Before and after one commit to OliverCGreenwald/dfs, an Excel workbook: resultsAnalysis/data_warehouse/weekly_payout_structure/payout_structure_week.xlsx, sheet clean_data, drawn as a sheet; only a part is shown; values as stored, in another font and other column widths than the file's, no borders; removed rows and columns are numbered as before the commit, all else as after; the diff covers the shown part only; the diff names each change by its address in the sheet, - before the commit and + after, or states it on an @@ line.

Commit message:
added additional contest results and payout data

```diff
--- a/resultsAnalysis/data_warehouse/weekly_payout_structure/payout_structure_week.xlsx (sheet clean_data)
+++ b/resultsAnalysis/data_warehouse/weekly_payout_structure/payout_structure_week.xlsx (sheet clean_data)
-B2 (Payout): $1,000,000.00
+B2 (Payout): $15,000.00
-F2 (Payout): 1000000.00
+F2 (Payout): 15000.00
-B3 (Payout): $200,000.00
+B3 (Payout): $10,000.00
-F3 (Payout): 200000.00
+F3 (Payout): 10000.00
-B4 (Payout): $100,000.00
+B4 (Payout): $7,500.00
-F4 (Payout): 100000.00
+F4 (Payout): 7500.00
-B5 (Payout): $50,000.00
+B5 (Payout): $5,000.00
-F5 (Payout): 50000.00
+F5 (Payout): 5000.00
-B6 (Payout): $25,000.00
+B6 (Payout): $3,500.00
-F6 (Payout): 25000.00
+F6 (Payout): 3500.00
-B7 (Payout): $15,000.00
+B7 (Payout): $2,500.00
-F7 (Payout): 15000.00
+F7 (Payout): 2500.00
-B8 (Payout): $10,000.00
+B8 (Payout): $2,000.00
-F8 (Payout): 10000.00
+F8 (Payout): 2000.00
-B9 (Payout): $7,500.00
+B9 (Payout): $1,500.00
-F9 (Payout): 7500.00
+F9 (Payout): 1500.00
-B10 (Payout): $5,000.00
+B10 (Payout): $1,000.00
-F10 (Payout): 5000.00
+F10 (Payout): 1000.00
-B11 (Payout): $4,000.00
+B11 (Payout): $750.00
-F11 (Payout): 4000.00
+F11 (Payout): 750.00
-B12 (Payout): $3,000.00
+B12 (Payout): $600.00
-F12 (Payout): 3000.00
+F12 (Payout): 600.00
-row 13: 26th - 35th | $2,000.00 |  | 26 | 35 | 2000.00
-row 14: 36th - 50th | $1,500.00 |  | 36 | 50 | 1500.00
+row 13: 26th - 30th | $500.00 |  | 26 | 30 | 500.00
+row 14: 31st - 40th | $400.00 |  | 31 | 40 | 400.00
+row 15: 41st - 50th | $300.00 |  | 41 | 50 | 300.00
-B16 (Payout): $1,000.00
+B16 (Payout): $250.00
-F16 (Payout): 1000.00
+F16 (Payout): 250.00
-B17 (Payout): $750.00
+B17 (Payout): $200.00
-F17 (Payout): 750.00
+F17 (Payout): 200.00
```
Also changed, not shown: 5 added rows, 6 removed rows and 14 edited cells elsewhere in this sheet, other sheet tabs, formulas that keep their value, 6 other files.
· · ·
TASK PROMPT: Every line that holds the word "added" should be copied from the records above.

TASK RESPONSE:
added additional contest results and payout data
Also changed, not shown: 5 added rows, 6 removed rows and 14 edited cells elsewhere in this sheet, other sheet tabs, formulas that keep their value, 6 other files.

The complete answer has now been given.